##### SOURCE DATA

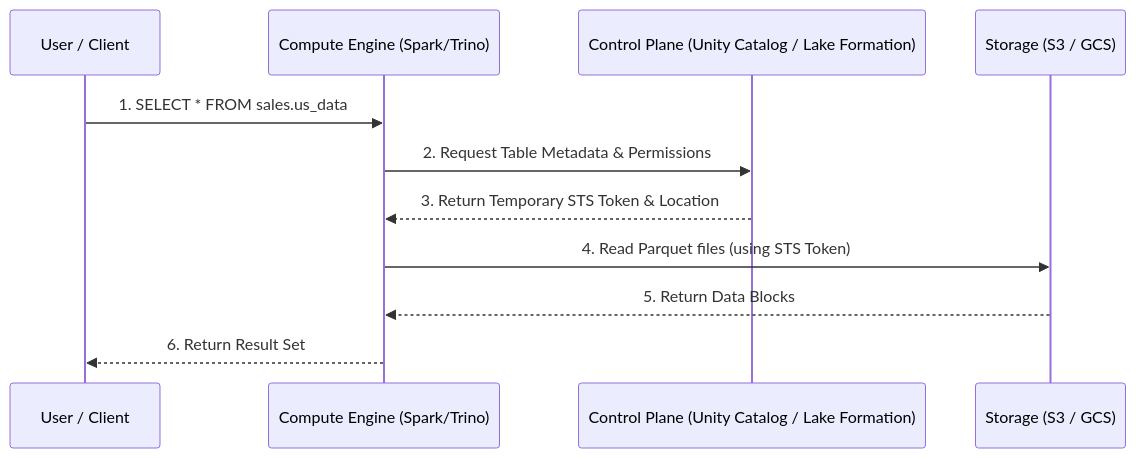
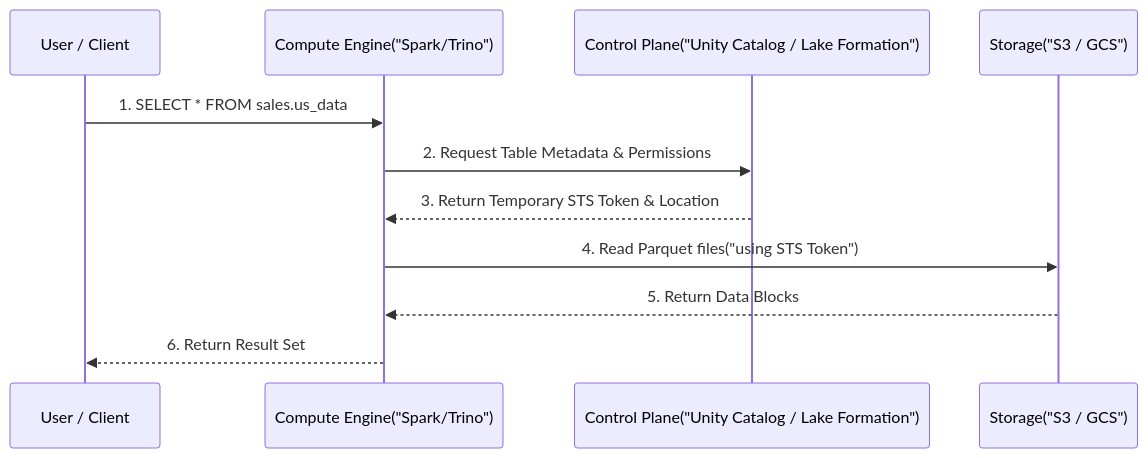
Before and after one commit to kythuatdulieu/kythuatdulieu.github.io: the diagram in src/content/docs/concepts/8-security-governance-finops/data-governance.md, drawn with Mermaid. The commit also changed 190 other files, not shown here.

Commit message:
fix: resolve mermaid syntax, math rendering, and metadata issues from content rewrite

````diff
--- a/src/content/docs/concepts/8-security-governance-finops/data-governance.md
+++ b/src/content/docs/concepts/8-security-governance-finops/data-governance.md
@@ -28,14 +28,14 @@
 ```mermaid
 sequenceDiagram
     participant U as User / Client
-    participant C as Compute Engine (Spark/Trino)
-    participant CP as Control Plane (Unity Catalog / Lake Formation)
-    participant S as Storage (S3 / GCS)
+    participant C as Compute Engine("Spark/Trino")
+    participant CP as Control Plane("Unity Catalog / Lake Formation")
+    participant S as Storage("S3 / GCS")
 
     U->>C: 1. SELECT * FROM sales.us_data
     C->>CP: 2. Request Table Metadata & Permissions
     CP-->>C: 3. Return Temporary STS Token & Location
-    C->>S: 4. Read Parquet files (using STS Token)
+    C->>S: 4. Read Parquet files("using STS Token")
     S-->>C: 5. Return Data Blocks
     C-->>U: 6. Return Result Set
 ```
````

##########

▶ _TO DO_:
Every line of the data above that includes "security" should be listed.

▶ _PROBLEM SOLUTION_:
Before and after one commit to kythuatdulieu/kythuatdulieu.github.io: the diagram in src/content/docs/concepts/8-security-governance-finops/data-governance.md, drawn with Mermaid. The commit also changed 190 other files, not shown here.
--- a/src/content/docs/concepts/8-security-governance-finops/data-governance.md
+++ b/src/content/docs/concepts/8-security-governance-finops/data-governance.md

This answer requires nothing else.